GUWAHATI: People across India have taken to streets and challenged the Citizens Amendment Bill (CAB) 2019 in the Supreme Court, after the upper house of India passed the law targeted to marginalize Muslims on Thursday.
The Indian Union Muslim League (IUML) moved the top court against the new law on Thursday, arguing that the granting citizenship on the basis of religion was a violation of the constitution.
India has deployed a large number of troops into Assam state after people staged protests against the move of the Indian Prime Minister Narendra Modi’s government to facilitate all the people from the neighbouring countries to get the citizenship except for Muslims.
According to Reuters news agency, mobile and internet services have been suspended in several parts of the northeastern state, after the government issued a warning against use of social media to “inflame passions and thus exacerbate the law and order situation.”
Commenting on the Indian citizenship legislation, Pakistan’s Federal Minister for Railways Sheikh Rasheed Ahmed has said Modi was turning India into an extremist Hindu state.
On Dec 9, expressing serious concerns over India’s passage of the CAB in the Lok Sabha (the lower house), the United States has sought sanctions against Indian Home Minister Amit Shah and other main leaders over the controversial legislation.
The bill offers Hindus, Sikhs, Buddhists, Jains, Parsis and Christians from Muslim-majority neighbouring countries – Pakistan, Afghanistan and Bangladesh – citizenship. While, there is no provision for Muslims in this bill.
The opposition parties in India has opposed the discriminatory bill, which was first tabled in 2016 but it could not be successful after an alliance party withdrew. This time it had garnered 311 votes in favor and merely 80 votes against it in the Lok Sabha. Now, it would be presented before the upper house.

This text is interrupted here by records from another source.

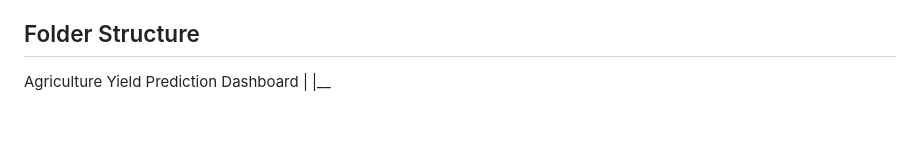
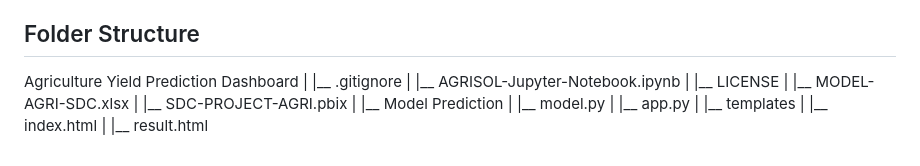
Before and after one commit to Sakura-hack01/Agriculture-Yield-Prediction-Model, a Markdown page: README.md, the part around the change. GitHub-like rendering; blank space fills up the shorter version.

```diff
--- a/README.md
+++ b/README.md
@@ -107,4 +107,24 @@ Click predict, the model will output the predicted yield and confidence metrices
 
 Agriculture Yield Prediction Dashboard
 |
-|__
+|__ .gitignore
+|
+|__ AGRISOL-Jupyter-Notebook.ipynb
+|
+|__ LICENSE
+|
+|__ MODEL-AGRI-SDC.xlsx
+|
+|__ SDC-PROJECT-AGRI.pbix
+|
+|__ Model Prediction
+         |
+         |__ model.py
+         |
+         |__ app.py
+         |
+         |__ templates
+             |
+             |__ index.html
+             |
+             |__ result.html
```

The United States Commission on International Religious Freedom (USCIRF) has stated that America was ‘deeply troubled’ by the bill, scroll.in reported. It said the legislation was “a dangerous turn in the wrong direction”
“It runs counter to India’s rich history of secular pluralism and the Indian Constitution, which guarantees equality before the law regardless of faith,” USCIRF added.